This initiative is patterned after a Yale study called “Emotion Revolution in Schools”, which showed that emotionally intelligent schools produce students with better academic, behavioural, and attitudinal results and more civility in schools. Greater evidence is accumulating that there is a spill over effect where students in these schools positively influence their family dynamics.
The results from the school study suggest that if workers feel more positive about their boss and employer, they will be more positive about their interactions at work, and this will have a similar spill over effect where they will have more positive interactions outside the work environment.
This has become even more critical today where we are witnessing extremism, the abnormal becoming the normal, and democracy being dismantled. Emotional Intelligence is a huge resource for people to resist authority, whether at work or in society.
Just imagine if every single individual, in every point of interaction with others, used their emotional intelligence and applied the golden rule. If we universally applied this in all our institutions and organizations, the world would certainly be a less scary place. If we can bring emotional intelligence into our schools and our workplaces, then the feeling of safety and fairness can follow into our family life and into the community.

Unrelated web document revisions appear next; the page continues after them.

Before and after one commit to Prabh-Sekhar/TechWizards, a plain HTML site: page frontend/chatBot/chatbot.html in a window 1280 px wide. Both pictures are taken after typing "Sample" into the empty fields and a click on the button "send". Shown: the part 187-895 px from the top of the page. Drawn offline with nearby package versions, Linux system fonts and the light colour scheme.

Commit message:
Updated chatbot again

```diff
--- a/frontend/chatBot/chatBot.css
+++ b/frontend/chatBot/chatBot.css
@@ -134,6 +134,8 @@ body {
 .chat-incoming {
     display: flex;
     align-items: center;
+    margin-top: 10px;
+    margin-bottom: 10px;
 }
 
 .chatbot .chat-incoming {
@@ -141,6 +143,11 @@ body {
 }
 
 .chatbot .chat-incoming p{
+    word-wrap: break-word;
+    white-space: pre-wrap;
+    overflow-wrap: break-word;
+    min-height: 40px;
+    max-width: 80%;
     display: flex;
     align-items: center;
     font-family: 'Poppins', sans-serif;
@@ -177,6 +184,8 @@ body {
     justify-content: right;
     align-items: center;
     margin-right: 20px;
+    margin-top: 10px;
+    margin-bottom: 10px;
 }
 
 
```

When people feel frustrated by what happens in politics, schools and workplaces, they are at least able to practice the art of disagreement in a civil way. As I pointed out in the beginning, this has become more critical today.
Andrew Faas is a Public Voices Fellow at Yale University and author of From Bully to Bull’s-Eye: Moving Your Organization Out of the Line of Fire.